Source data
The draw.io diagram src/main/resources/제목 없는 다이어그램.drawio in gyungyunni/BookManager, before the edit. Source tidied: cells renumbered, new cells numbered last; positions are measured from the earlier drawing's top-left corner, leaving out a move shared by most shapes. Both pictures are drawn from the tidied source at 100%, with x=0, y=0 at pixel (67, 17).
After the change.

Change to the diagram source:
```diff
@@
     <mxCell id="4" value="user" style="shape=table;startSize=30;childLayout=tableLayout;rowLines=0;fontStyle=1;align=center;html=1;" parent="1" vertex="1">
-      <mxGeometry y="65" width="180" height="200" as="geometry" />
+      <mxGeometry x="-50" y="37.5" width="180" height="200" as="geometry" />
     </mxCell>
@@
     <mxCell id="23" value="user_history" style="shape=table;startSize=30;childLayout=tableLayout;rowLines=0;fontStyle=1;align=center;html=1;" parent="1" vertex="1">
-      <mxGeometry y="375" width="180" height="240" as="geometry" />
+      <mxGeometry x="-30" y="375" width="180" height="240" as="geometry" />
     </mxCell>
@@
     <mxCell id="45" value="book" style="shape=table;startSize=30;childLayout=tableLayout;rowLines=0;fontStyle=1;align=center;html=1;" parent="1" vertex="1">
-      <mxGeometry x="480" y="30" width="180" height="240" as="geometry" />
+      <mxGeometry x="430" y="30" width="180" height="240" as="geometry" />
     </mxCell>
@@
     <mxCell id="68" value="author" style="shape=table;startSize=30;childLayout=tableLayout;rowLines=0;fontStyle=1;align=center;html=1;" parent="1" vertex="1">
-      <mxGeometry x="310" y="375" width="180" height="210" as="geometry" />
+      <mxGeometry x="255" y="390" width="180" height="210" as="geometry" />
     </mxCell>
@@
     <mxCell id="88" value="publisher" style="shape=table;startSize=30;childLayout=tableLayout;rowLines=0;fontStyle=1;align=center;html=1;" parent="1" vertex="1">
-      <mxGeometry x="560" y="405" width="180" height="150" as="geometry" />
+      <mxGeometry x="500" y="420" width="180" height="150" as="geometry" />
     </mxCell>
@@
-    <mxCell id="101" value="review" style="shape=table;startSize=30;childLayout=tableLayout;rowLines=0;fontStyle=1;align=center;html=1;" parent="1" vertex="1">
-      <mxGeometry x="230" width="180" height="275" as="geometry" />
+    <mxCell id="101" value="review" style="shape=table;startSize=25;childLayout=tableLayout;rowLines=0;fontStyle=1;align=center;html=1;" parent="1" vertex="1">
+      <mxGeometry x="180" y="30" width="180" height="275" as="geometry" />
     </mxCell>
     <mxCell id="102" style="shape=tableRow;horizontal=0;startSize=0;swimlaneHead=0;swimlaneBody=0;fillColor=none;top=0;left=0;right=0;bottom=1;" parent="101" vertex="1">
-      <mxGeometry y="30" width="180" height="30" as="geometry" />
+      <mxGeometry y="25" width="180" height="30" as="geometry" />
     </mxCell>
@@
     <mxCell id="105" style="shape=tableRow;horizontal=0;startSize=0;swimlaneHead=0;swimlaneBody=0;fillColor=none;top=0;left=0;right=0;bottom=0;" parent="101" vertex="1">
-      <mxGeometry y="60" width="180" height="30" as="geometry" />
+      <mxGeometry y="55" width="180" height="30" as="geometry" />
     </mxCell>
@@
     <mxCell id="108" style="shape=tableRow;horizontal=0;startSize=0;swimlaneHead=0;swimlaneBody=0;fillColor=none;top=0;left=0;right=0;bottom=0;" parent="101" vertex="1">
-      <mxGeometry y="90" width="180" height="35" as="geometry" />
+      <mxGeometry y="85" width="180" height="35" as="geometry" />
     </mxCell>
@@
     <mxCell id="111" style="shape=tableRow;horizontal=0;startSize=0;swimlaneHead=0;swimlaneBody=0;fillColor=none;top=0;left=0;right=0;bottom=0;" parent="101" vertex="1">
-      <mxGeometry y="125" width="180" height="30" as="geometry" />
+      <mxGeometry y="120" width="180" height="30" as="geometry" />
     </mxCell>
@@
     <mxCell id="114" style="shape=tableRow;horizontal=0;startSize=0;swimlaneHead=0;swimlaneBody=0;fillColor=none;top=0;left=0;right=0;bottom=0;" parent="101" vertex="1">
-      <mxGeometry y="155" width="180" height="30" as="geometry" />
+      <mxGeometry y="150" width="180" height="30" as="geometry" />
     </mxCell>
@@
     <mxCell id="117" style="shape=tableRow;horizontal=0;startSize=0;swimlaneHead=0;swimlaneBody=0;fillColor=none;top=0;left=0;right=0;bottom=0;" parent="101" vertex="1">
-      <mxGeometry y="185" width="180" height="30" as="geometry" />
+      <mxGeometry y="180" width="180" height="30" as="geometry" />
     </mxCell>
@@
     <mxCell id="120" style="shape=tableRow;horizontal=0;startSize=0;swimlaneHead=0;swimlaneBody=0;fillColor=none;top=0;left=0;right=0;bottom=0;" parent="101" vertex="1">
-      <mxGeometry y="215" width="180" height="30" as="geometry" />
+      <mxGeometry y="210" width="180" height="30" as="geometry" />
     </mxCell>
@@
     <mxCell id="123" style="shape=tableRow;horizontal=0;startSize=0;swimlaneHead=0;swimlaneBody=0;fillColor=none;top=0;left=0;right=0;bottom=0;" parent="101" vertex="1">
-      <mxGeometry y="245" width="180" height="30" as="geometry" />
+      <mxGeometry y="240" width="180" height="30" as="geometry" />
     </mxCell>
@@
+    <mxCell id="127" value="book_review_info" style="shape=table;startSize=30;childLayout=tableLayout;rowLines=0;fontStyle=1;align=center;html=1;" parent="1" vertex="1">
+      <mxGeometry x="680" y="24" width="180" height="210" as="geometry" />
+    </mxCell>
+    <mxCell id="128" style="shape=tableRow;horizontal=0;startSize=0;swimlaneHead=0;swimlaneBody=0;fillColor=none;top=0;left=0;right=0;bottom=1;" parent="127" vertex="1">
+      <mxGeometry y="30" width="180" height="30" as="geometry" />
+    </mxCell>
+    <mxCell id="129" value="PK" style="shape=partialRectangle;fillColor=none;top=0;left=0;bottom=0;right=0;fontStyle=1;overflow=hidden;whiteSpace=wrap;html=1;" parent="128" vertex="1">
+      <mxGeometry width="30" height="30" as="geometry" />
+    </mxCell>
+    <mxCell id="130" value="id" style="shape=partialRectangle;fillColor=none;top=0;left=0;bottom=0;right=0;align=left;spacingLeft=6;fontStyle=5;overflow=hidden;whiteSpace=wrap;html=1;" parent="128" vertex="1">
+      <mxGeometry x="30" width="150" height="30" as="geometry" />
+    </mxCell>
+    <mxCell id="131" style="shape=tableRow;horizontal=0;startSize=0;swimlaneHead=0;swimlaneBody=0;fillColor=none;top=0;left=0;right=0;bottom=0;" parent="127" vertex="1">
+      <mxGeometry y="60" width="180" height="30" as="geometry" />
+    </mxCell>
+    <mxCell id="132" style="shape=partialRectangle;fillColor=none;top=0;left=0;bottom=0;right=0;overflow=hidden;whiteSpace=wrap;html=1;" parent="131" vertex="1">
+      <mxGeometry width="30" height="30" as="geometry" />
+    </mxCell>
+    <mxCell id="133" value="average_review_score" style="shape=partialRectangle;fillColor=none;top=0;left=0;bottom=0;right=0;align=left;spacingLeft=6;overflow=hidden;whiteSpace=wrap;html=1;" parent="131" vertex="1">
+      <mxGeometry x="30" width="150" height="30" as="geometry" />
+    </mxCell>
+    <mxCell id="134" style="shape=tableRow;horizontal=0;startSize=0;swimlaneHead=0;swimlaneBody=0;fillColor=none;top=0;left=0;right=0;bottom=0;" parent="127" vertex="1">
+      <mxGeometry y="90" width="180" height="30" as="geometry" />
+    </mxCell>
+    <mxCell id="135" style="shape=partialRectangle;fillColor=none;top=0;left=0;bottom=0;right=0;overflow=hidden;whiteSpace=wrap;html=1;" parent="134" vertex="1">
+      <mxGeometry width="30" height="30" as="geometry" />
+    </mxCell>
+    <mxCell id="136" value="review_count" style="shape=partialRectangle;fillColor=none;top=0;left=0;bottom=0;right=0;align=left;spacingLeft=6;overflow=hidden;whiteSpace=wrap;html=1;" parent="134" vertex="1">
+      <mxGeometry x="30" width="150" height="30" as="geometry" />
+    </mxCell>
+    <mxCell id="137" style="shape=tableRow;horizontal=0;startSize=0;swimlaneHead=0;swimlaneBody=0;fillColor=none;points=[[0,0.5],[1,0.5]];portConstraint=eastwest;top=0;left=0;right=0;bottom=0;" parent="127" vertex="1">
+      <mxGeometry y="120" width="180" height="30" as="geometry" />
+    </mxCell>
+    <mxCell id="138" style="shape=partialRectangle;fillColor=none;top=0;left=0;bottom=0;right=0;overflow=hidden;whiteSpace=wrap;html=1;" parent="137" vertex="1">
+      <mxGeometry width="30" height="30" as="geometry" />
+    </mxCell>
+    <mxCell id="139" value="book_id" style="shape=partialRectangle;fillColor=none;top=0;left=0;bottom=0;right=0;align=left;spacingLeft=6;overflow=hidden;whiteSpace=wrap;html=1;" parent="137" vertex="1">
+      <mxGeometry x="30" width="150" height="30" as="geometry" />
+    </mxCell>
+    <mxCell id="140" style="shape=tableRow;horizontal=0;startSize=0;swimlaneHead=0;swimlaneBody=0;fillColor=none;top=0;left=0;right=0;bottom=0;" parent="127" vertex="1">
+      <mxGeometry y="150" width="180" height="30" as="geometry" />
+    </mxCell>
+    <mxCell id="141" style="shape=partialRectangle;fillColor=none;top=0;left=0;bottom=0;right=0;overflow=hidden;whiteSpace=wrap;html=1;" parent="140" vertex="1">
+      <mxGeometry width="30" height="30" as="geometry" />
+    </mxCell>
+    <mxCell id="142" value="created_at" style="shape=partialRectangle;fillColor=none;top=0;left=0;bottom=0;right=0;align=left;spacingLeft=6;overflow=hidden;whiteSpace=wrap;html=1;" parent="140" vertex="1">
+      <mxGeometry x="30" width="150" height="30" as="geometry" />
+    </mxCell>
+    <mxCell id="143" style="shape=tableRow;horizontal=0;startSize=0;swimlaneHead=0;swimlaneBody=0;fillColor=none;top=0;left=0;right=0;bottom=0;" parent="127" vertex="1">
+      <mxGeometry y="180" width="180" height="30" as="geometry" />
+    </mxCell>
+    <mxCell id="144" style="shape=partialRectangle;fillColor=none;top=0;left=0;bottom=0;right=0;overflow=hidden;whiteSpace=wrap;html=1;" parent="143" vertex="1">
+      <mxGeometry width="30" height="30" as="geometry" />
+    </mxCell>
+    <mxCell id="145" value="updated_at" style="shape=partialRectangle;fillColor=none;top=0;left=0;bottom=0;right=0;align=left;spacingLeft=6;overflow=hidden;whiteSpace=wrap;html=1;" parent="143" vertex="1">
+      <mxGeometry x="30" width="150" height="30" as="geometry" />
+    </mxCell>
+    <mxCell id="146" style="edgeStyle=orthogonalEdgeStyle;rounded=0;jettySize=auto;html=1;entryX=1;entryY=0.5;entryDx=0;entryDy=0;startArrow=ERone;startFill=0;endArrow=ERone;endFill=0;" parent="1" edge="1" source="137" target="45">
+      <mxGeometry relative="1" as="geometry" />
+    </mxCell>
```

**What you should do:** Among the entries, find each line that includes the string "spacingLeft" and copy it.

**Answer below:**
+    <mxCell id="130" value="id" style="shape=partialRectangle;fillColor=none;top=0;left=0;bottom=0;right=0;align=left;spacingLeft=6;fontStyle=5;overflow=hidden;whiteSpace=wrap;html=1;" parent="128" vertex="1">
+    <mxCell id="133" value="average_review_score" style="shape=partialRectangle;fillColor=none;top=0;left=0;bottom=0;right=0;align=left;spacingLeft=6;overflow=hidden;whiteSpace=wrap;html=1;" parent="131" vertex="1">
+    <mxCell id="136" value="review_count" style="shape=partialRectangle;fillColor=none;top=0;left=0;bottom=0;right=0;align=left;spacingLeft=6;overflow=hidden;whiteSpace=wrap;html=1;" parent="134" vertex="1">
+    <mxCell id="139" value="book_id" style="shape=partialRectangle;fillColor=none;top=0;left=0;bottom=0;right=0;align=left;spacingLeft=6;overflow=hidden;whiteSpace=wrap;html=1;" parent="137" vertex="1">
+    <mxCell id="142" value="created_at" style="shape=partialRectangle;fillColor=none;top=0;left=0;bottom=0;right=0;align=left;spacingLeft=6;overflow=hidden;whiteSpace=wrap;html=1;" parent="140" vertex="1">
+    <mxCell id="145" value="updated_at" style="shape=partialRectangle;fillColor=none;top=0;left=0;bottom=0;right=0;align=left;spacingLeft=6;overflow=hidden;whiteSpace=wrap;html=1;" parent="143" vertex="1">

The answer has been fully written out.